The Lawn Selection Committee revised the application process for the 2016-17 school year.
Vanessa Ehrenpreis, Lawn Selection Committee head and fourth-year College student, said the procedure for selecting residents has changed from years past.
“I believe three years ago every single committee member had to read every single application which maybe in the early ’90s or ’80s was an okay system when there were fewer applicants,” she said. “But when it got [toward] 300 applications that you had to review within a month, it got a lot more difficult for the committee.”
Last year, then-Lawn Head Resident Sky Miller and Jalen Ross, then-Lawn resident and Student Council president, retooled the system to work in three small groups which each read three subsets of applications, according to Ehrenpreis.
“I think that was there big push to get committee members to read all these applications in a reasonable amount of time,” Ehrenpreis said. “We wanted to see if that portion of their idea [could work], but also make sure every single committee member had a good understanding of the entire applicant pool and had that breadth of knowledge about everybody who's applying and not just a small subset.”
A change to the application process this year is the implementation of two rounds of of review. In the first round, the Selection Committee is split in half and reads half the applications, each group ranking their top selections. In the second round, the entire Selection Committee reads those top selections.
The addition of a calibration committee is another new change this year, which Ehrenpreis described as “in flux.”

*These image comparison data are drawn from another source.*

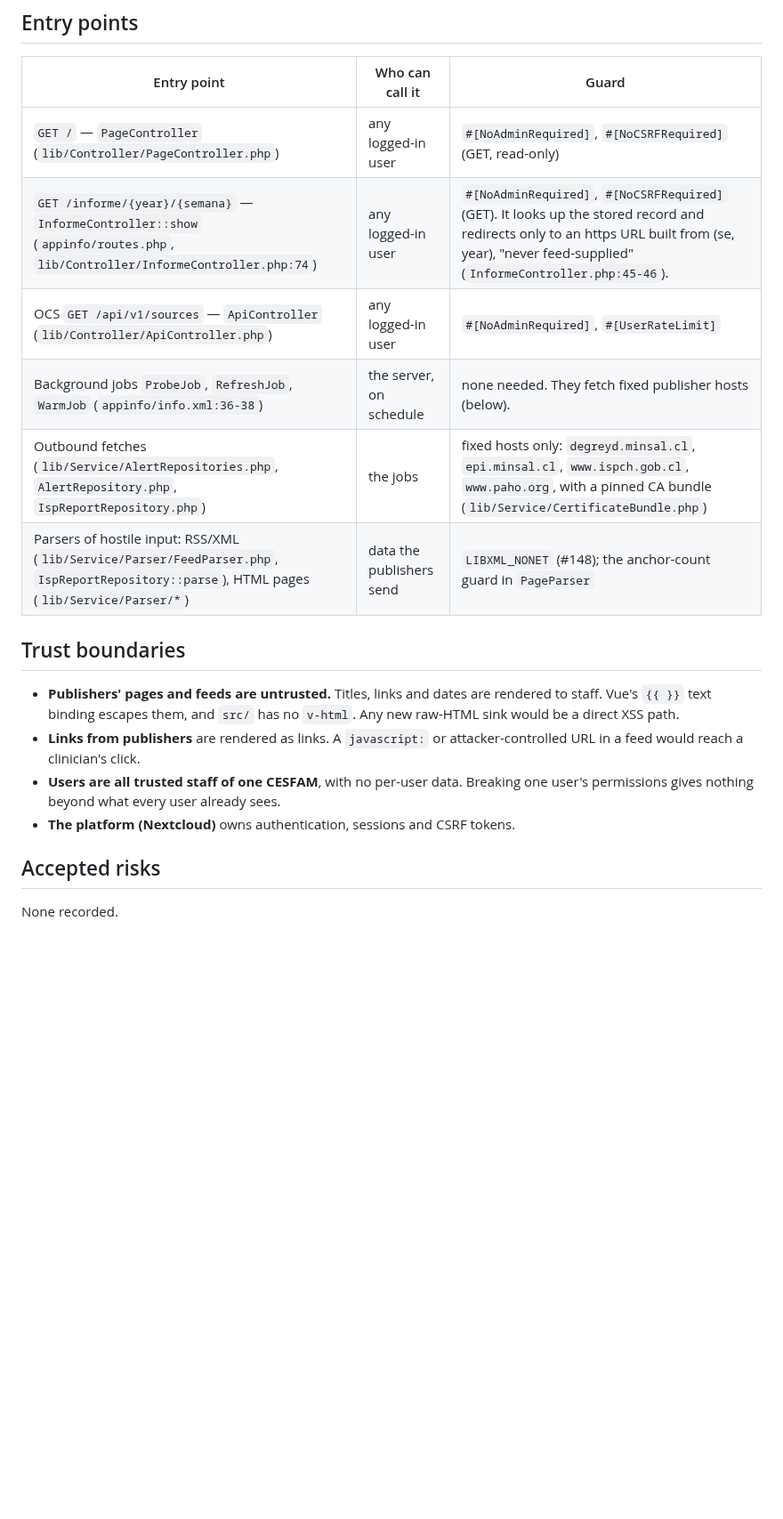
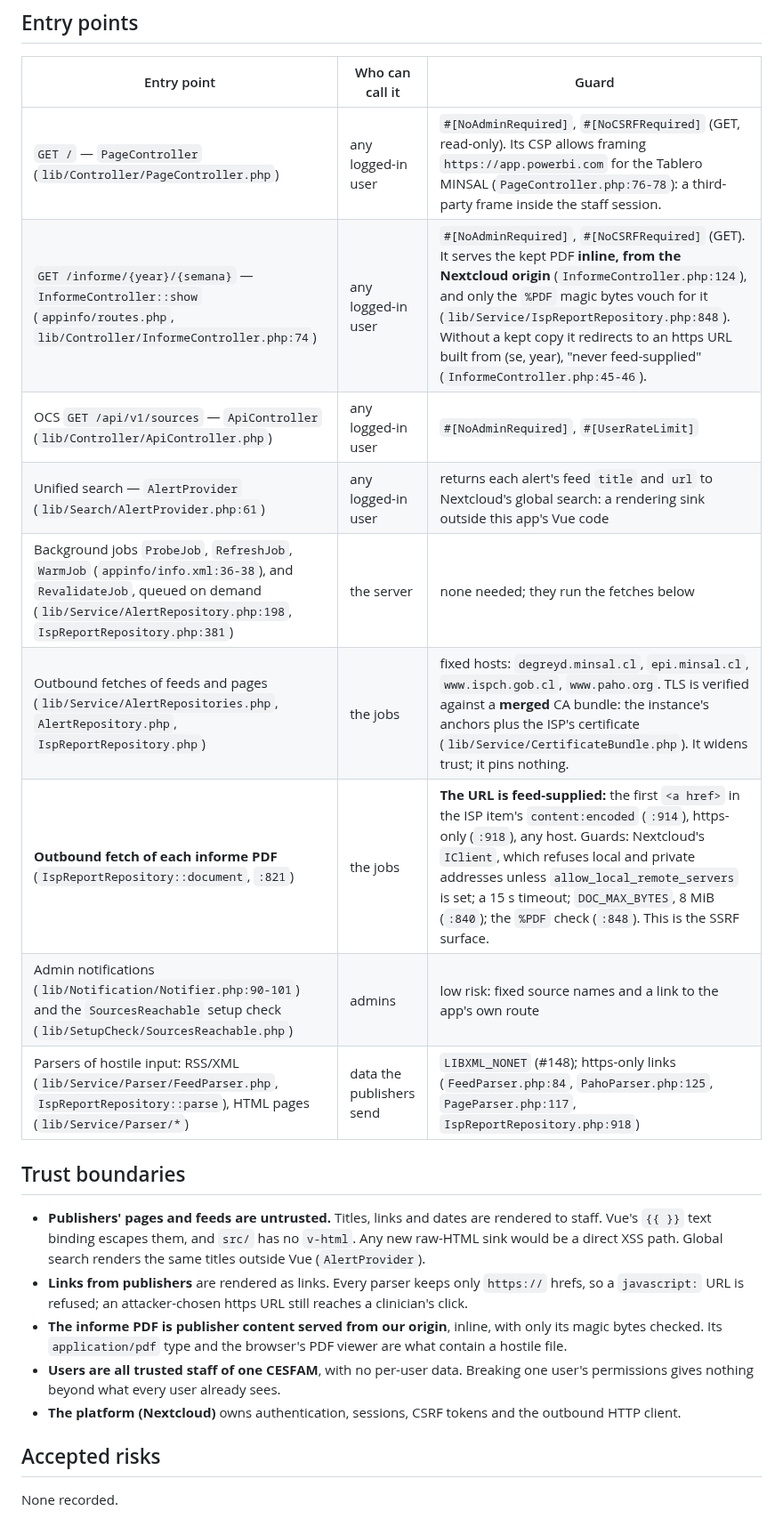
Before and after one commit to APS-Conecta/epidemiologia, a Markdown page: docs/threat-model.md, the part around the change. Shown at 89% size. Rendered like a GitHub page; blank space fills up the shorter version.

Commit message:
docs: threat model names the feed-supplied informe fetch and the sinks it missed
Review round 1 on #152: the informe PDF URL comes from the ISP feed (https-only, any host), so it
is the SSRF surface, with its real guards; the CA bundle is merged, not pinned; global search, the
inline PDF, the Power BI frame, RevalidateJob, notifications and the setup check are listed; the
https-only link guards are cited; docs/index.md links the page.

Co-Authored-By: Claude Opus 5.5 <noreply@anthropic.com>

```diff
--- a/docs/threat-model.md
+++ b/docs/threat-model.md
@@ -28,23 +28,28 @@ work; the 🗡️ Breaker agent starts here.*
 
 | Entry point | Who can call it | Guard |
 |---|---|---|
-| `GET /` — `PageController` (`lib/Controller/PageController.php`) | any logged-in user | `#[NoAdminRequired]`, `#[NoCSRFRequired]` (GET, read-only) |
-| `GET /informe/{year}/{semana}` — `InformeController::show` (`appinfo/routes.php`, `lib/Controller/InformeController.php:74`) | any logged-in user | `#[NoAdminRequired]`, `#[NoCSRFRequired]` (GET). It looks up the stored record and redirects only to an https URL built from (se, year), "never feed-supplied" (`InformeController.php:45-46`). |
+| `GET /` — `PageController` (`lib/Controller/PageController.php`) | any logged-in user | `#[NoAdminRequired]`, `#[NoCSRFRequired]` (GET, read-only). Its CSP allows framing `https://app.powerbi.com` for the Tablero MINSAL (`PageController.php:76-78`): a third-party frame inside the staff session. |
+| `GET /informe/{year}/{semana}` — `InformeController::show` (`appinfo/routes.php`, `lib/Controller/InformeController.php:74`) | any logged-in user | `#[NoAdminRequired]`, `#[NoCSRFRequired]` (GET). It serves the kept PDF **inline, from the Nextcloud origin** (`InformeController.php:124`), and only the `%PDF` magic bytes vouch for it (`lib/Service/IspReportRepository.php:848`). Without a kept copy it redirects to an https URL built from (se, year), "never feed-supplied" (`InformeController.php:45-46`). |
 | OCS `GET /api/v1/sources` — `ApiController` (`lib/Controller/ApiController.php`) | any logged-in user | `#[NoAdminRequired]`, `#[UserRateLimit]` |
-| Background jobs `ProbeJob`, `RefreshJob`, `WarmJob` (`appinfo/info.xml:36-38`) | the server, on schedule | none needed. They fetch fixed publisher hosts (below). |
-| Outbound fetches (`lib/Service/AlertRepositories.php`, `AlertRepository.php`, `IspReportRepository.php`) | the jobs | fixed hosts only: `degreyd.minsal.cl`, `epi.minsal.cl`, `www.ispch.gob.cl`, `www.paho.org`, with a pinned CA bundle (`lib/Service/CertificateBundle.php`) |
-| Parsers of hostile input: RSS/XML (`lib/Service/Parser/FeedParser.php`, `IspReportRepository::parse`), HTML pages (`lib/Service/Parser/*`) | data the publishers send | `LIBXML_NONET` (#148); the anchor-count guard in `PageParser` |
+| Unified search — `AlertProvider` (`lib/Search/AlertProvider.php:61`) | any logged-in user | returns each alert's feed `title` and `url` to Nextcloud's global search: a rendering sink outside this app's Vue code |
+| Background jobs `ProbeJob`, `RefreshJob`, `WarmJob` (`appinfo/info.xml:36-38`), and `RevalidateJob`, queued on demand (`lib/Service/AlertRepository.php:198`, `IspReportRepository.php:381`) | the server | none needed; they run the fetches below |
+| Outbound fetches of feeds and pages (`lib/Service/AlertRepositories.php`, `AlertRepository.php`, `IspReportRepository.php`) | the jobs | fixed hosts: `degreyd.minsal.cl`, `epi.minsal.cl`, `www.ispch.gob.cl`, `www.paho.org`. TLS is verified against a **merged** CA bundle: the instance's anchors plus the ISP's certificate (`lib/Service/CertificateBundle.php`). It widens trust; it pins nothing. |
+| **Outbound fetch of each informe PDF** (`IspReportRepository::document`, `:821`) | the jobs | **The URL is feed-supplied:** the first `<a href>` in the ISP item's `content:encoded` (`:914`), https-only (`:918`), any host. Guards: Nextcloud's `IClient`, which refuses local and private addresses unless `allow_local_remote_servers` is set; a 15 s timeout; `DOC_MAX_BYTES`, 8 MiB (`:840`); the `%PDF` check (`:848`). This is the SSRF surface. |
+| Admin notifications (`lib/Notification/Notifier.php:90-101`) and the `SourcesReachable` setup check (`lib/SetupCheck/SourcesReachable.php`) | admins | low risk: fixed source names and a link to the app's own route |
+| Parsers of hostile input: RSS/XML (`lib/Service/Parser/FeedParser.php`, `IspReportRepository::parse`), HTML pages (`lib/Service/Parser/*`) | data the publishers send | `LIBXML_NONET` (#148); https-only links (`FeedParser.php:84`, `PahoParser.php:125`, `PageParser.php:117`, `IspReportRepository.php:918`) |
 
 ## Trust boundaries
 
 - **Publishers' pages and feeds are untrusted.** Titles, links and dates are rendered to staff.
   Vue's `{{ }}` text binding escapes them, and `src/` has no `v-html`. Any new raw-HTML sink would be
-  a direct XSS path.
-- **Links from publishers** are rendered as links. A `javascript:` or attacker-controlled URL in a
-  feed would reach a clinician's click.
+  a direct XSS path. Global search renders the same titles outside Vue (`AlertProvider`).
+- **Links from publishers** are rendered as links. Every parser keeps only `https://` hrefs, so a
+  `javascript:` URL is refused; an attacker-chosen https URL still reaches a clinician's click.
+- **The informe PDF is publisher content served from our origin**, inline, with only its magic bytes
+  checked. Its `application/pdf` type and the browser's PDF viewer are what contain a hostile file.
 - **Users are all trusted staff of one CESFAM**, with no per-user data. Breaking one user's
   permissions gives nothing beyond what every user already sees.
-- **The platform (Nextcloud)** owns authentication, sessions and CSRF tokens.
+- **The platform (Nextcloud)** owns authentication, sessions, CSRF tokens and the outbound HTTP client.
 
 ## Accepted risks
 
```
Also changed, not shown: docs/index.md (+1 -0 lines).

“The main idea behind that is if the Selection Committee somehow doesn’t select someone that is representative or exactly what they’re hoping for then there is some kind of recourse that can be taken,” Ehrenpreis said. “The administration would decide whether calibration is needed at all and the students will decide how that calibration should actually happen.”
Ehrenpreis said any changes to the Selection Committee’s decisions will be handled in a prudent and sensitive manner.
“This calibration committee ensures that the students’ vision can be upheld even if the Selection Committee maybe didn’t do the job the students envisioned in the first place,” she said. “The Lawn is, for better or worse, the pinnacle of U.Va. and the pinnacle of the U.Va. community so if we want it to be the best community it can be, the students should have some way to do that and make sure that is going to happen.”
In the new existing structure, there are two committees involved in the process — the Selection Committee and the Organizing Committee.
Through a lottery, 26 fourth-year students who are in good academic standing are chosen to serve on the Lawn Selection Committee. In total, there are 52 Selection Committee organizations, according to the Lawn Selection Guidelines.
There are typically 26 ex-officio organizations, including the Student Council, University Judiciary Committee, Inter-Fraternity Council, Black Student Alliance and Queer Student Union, among others, with members representing them in the Selection Committee.
The Organizing Committee reviews membership of the Selection Committee, creates application materials, announces selection criteria and trains the Selection Committee.
The Organizing Committee is comprised of the Dean of Students as the chairperson, the Dean of African-American Affairs, the Director of Information Technology in Housing & Residence Life, the Senior Resident on the Lawn, and the presidents or chairpersons of the following groups: Student Council, the Honor Committee, the University Judiciary Committee and the seven undergraduate school councils (Architecture, Batten, College, Commerce, Education, Engineering and Nursing).
This year the Lawn Selection Committee also changed the application materials to reflect a change in philosophy concerning academic merit, Ehrenpreis said.
“The general perception for [the] Lawn application is that you have to have a 3.8 or 3.9 [grade point average] and that’s a huge misconception,” Ehrenpreis said. “We wanted that to be reflected in the essay question. We refocused it this year to ask academic past as opposed to academic merit.”
The Selections Committee received 291 applications from the Class of 2017 to live in a Lawn room next year for 47 spots.